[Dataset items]
**********

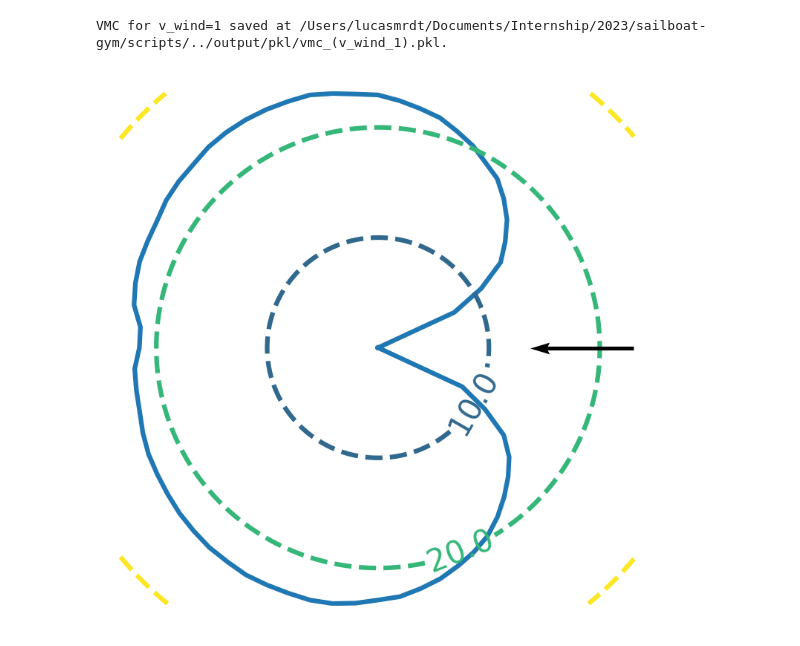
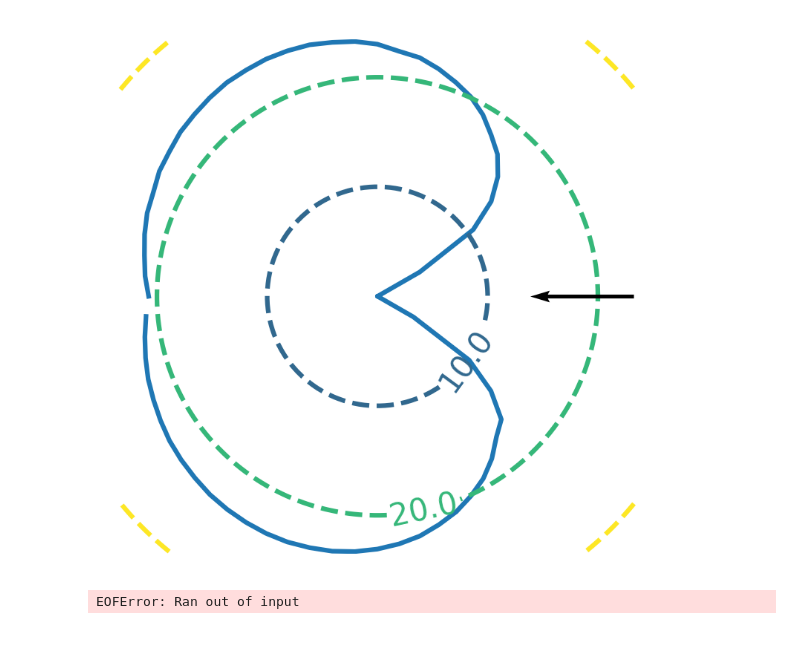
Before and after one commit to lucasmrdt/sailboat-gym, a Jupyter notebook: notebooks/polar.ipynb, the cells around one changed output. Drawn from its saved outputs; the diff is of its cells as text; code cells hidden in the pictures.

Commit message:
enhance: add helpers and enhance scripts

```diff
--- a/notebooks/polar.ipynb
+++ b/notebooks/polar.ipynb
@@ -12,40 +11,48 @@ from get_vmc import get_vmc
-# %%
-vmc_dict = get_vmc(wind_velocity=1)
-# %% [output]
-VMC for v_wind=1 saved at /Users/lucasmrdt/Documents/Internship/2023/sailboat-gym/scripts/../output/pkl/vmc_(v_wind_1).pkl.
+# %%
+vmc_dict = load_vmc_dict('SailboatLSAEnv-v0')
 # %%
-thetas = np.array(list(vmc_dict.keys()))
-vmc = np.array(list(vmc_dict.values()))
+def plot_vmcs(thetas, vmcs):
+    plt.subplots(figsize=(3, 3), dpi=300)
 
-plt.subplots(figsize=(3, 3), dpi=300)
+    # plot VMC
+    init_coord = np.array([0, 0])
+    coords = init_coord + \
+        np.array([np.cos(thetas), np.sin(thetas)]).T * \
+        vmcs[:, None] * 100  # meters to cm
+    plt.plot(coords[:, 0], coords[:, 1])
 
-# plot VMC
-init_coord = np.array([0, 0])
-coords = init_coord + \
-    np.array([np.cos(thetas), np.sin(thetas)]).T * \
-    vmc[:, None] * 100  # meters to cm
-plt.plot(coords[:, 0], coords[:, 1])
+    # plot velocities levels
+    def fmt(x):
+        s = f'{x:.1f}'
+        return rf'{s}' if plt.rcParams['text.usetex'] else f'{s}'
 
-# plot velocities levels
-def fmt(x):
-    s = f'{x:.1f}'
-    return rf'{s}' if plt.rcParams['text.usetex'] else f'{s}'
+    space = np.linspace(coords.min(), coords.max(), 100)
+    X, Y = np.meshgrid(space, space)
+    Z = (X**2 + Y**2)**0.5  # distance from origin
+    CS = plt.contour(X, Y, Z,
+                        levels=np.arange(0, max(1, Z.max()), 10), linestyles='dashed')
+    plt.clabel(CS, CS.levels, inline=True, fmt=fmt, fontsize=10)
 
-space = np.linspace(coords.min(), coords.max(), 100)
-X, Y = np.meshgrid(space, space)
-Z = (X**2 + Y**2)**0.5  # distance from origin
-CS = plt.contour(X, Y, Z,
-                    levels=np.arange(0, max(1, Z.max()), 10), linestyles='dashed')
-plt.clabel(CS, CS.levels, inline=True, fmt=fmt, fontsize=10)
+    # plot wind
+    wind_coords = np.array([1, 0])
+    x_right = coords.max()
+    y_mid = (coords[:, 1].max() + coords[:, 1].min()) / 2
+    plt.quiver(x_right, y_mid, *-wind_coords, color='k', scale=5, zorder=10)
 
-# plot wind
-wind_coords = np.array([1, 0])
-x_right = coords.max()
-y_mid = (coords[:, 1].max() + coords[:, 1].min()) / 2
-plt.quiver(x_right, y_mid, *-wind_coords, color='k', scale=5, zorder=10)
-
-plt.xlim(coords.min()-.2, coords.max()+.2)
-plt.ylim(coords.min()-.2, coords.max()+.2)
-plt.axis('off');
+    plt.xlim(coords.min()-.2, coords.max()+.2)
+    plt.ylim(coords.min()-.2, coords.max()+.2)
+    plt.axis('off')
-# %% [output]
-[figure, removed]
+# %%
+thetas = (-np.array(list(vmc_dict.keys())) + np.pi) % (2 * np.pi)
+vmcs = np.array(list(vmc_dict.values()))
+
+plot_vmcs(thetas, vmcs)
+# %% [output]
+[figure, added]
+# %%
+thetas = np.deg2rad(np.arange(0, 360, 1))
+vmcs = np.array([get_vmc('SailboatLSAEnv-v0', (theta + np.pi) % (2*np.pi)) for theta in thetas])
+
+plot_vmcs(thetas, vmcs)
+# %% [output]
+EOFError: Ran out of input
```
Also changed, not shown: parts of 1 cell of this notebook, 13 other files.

**********

● **Task details**:
Going through the data above, count the lines where the string "vmcs" appears, and answer with only that number.

● **Reply to the task**:
6